◆ WORK INSTRUCTION
Could you reproduce every record below exactly as it stands?

◆ LISTED RECORDS
-------------------------
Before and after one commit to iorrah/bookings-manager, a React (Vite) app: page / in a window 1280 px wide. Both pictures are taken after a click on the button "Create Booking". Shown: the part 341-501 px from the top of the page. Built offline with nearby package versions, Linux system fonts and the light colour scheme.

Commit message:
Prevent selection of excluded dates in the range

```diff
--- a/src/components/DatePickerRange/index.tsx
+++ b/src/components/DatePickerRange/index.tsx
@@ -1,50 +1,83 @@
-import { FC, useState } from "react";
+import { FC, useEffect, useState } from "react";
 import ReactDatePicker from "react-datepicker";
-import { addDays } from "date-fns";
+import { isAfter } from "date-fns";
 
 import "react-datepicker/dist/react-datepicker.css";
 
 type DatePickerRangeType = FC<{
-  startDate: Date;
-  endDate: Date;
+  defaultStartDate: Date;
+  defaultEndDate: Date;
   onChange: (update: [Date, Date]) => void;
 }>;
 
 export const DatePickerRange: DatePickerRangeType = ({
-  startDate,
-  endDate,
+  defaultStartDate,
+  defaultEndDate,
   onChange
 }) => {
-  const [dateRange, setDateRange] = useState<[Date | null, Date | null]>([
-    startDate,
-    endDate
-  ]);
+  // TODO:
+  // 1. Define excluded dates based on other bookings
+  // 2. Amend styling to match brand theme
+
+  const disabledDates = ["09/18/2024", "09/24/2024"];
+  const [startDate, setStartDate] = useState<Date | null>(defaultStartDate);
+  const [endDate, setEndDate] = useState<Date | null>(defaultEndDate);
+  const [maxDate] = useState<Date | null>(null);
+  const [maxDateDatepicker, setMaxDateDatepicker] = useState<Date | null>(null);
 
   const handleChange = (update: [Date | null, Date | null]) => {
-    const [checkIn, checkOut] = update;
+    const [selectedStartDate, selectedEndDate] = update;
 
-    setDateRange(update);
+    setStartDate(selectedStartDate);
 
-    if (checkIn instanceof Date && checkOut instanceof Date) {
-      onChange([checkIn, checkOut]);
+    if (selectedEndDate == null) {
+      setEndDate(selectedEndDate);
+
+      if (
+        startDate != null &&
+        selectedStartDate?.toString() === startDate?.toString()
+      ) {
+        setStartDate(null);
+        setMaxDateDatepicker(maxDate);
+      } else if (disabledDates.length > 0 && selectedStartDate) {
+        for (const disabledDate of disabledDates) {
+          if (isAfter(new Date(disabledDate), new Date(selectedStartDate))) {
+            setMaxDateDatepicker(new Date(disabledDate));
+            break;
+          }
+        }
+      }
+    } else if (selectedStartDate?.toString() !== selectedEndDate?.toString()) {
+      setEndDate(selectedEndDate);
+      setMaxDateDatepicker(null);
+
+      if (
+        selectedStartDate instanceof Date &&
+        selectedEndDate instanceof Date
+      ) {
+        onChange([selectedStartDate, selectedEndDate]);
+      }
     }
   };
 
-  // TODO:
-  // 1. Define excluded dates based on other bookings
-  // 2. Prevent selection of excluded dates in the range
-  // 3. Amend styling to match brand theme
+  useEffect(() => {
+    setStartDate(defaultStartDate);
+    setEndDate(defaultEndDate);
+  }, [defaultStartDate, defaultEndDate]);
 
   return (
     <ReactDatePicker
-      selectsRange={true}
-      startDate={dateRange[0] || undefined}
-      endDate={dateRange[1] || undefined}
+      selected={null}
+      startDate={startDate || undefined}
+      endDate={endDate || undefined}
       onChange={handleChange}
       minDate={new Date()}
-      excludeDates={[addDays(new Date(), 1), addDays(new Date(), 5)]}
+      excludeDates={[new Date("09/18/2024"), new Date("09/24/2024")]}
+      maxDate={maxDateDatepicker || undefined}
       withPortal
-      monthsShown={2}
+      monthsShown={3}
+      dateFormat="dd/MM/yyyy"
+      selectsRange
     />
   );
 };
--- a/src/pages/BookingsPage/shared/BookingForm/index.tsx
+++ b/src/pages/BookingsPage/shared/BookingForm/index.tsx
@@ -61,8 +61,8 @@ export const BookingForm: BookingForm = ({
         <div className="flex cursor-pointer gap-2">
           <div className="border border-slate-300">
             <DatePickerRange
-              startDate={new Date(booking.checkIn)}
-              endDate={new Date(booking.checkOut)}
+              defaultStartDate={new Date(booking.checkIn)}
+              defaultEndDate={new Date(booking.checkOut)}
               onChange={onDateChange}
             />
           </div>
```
-------------------------
◆ RESULT OF THE TASK
Before and after one commit to iorrah/bookings-manager, a React (Vite) app: page / in a window 1280 px wide. Both pictures are taken after a click on the button "Create Booking". Shown: the part 341-501 px from the top of the page. Built offline with nearby package versions, Linux system fonts and the light colour scheme.

Commit message:
Prevent selection of excluded dates in the range

```diff
--- a/src/components/DatePickerRange/index.tsx
+++ b/src/components/DatePickerRange/index.tsx
@@ -1,50 +1,83 @@
-import { FC, useState } from "react";
+import { FC, useEffect, useState } from "react";
 import ReactDatePicker from "react-datepicker";
-import { addDays } from "date-fns";
+import { isAfter } from "date-fns";
 
 import "react-datepicker/dist/react-datepicker.css";
 
 type DatePickerRangeType = FC<{
-  startDate: Date;
-  endDate: Date;
+  defaultStartDate: Date;
+  defaultEndDate: Date;
   onChange: (update: [Date, Date]) => void;
 }>;
 
 export const DatePickerRange: DatePickerRangeType = ({
-  startDate,
-  endDate,
+  defaultStartDate,
+  defaultEndDate,
   onChange
 }) => {
-  const [dateRange, setDateRange] = useState<[Date | null, Date | null]>([
-    startDate,
-    endDate
-  ]);
+  // TODO:
+  // 1. Define excluded dates based on other bookings
+  // 2. Amend styling to match brand theme
+
+  const disabledDates = ["09/18/2024", "09/24/2024"];
+  const [startDate, setStartDate] = useState<Date | null>(defaultStartDate);
+  const [endDate, setEndDate] = useState<Date | null>(defaultEndDate);
+  const [maxDate] = useState<Date | null>(null);
+  const [maxDateDatepicker, setMaxDateDatepicker] = useState<Date | null>(null);
 
   const handleChange = (update: [Date | null, Date | null]) => {
-    const [checkIn, checkOut] = update;
+    const [selectedStartDate, selectedEndDate] = update;
 
-    setDateRange(update);
+    setStartDate(selectedStartDate);
 
-    if (checkIn instanceof Date && checkOut instanceof Date) {
-      onChange([checkIn, checkOut]);
+    if (selectedEndDate == null) {
+      setEndDate(selectedEndDate);
+
+      if (
+        startDate != null &&
+        selectedStartDate?.toString() === startDate?.toString()
+      ) {
+        setStartDate(null);
+        setMaxDateDatepicker(maxDate);
+      } else if (disabledDates.length > 0 && selectedStartDate) {
+        for (const disabledDate of disabledDates) {
+          if (isAfter(new Date(disabledDate), new Date(selectedStartDate))) {
+            setMaxDateDatepicker(new Date(disabledDate));
+            break;
+          }
+        }
+      }
+    } else if (selectedStartDate?.toString() !== selectedEndDate?.toString()) {
+      setEndDate(selectedEndDate);
+      setMaxDateDatepicker(null);
+
+      if (
+        selectedStartDate instanceof Date &&
+        selectedEndDate instanceof Date
+      ) {
+        onChange([selectedStartDate, selectedEndDate]);
+      }
     }
   };
 
-  // TODO:
-  // 1. Define excluded dates based on other bookings
-  // 2. Prevent selection of excluded dates in the range
-  // 3. Amend styling to match brand theme
+  useEffect(() => {
+    setStartDate(defaultStartDate);
+    setEndDate(defaultEndDate);
+  }, [defaultStartDate, defaultEndDate]);
 
   return (
     <ReactDatePicker
-      selectsRange={true}
-      startDate={dateRange[0] || undefined}
-      endDate={dateRange[1] || undefined}
+      selected={null}
+      startDate={startDate || undefined}
+      endDate={endDate || undefined}
       onChange={handleChange}
       minDate={new Date()}
-      excludeDates={[addDays(new Date(), 1), addDays(new Date(), 5)]}
+      excludeDates={[new Date("09/18/2024"), new Date("09/24/2024")]}
+      maxDate={maxDateDatepicker || undefined}
       withPortal
-      monthsShown={2}
+      monthsShown={3}
+      dateFormat="dd/MM/yyyy"
+      selectsRange
     />
   );
 };
--- a/src/pages/BookingsPage/shared/BookingForm/index.tsx
+++ b/src/pages/BookingsPage/shared/BookingForm/index.tsx
@@ -61,8 +61,8 @@ export const BookingForm: BookingForm = ({
         <div className="flex cursor-pointer gap-2">
           <div className="border border-slate-300">
             <DatePickerRange
-              startDate={new Date(booking.checkIn)}
-              endDate={new Date(booking.checkOut)}
+              defaultStartDate={new Date(booking.checkIn)}
+              defaultEndDate={new Date(booking.checkOut)}
               onChange={onDateChange}
             />
           </div>
```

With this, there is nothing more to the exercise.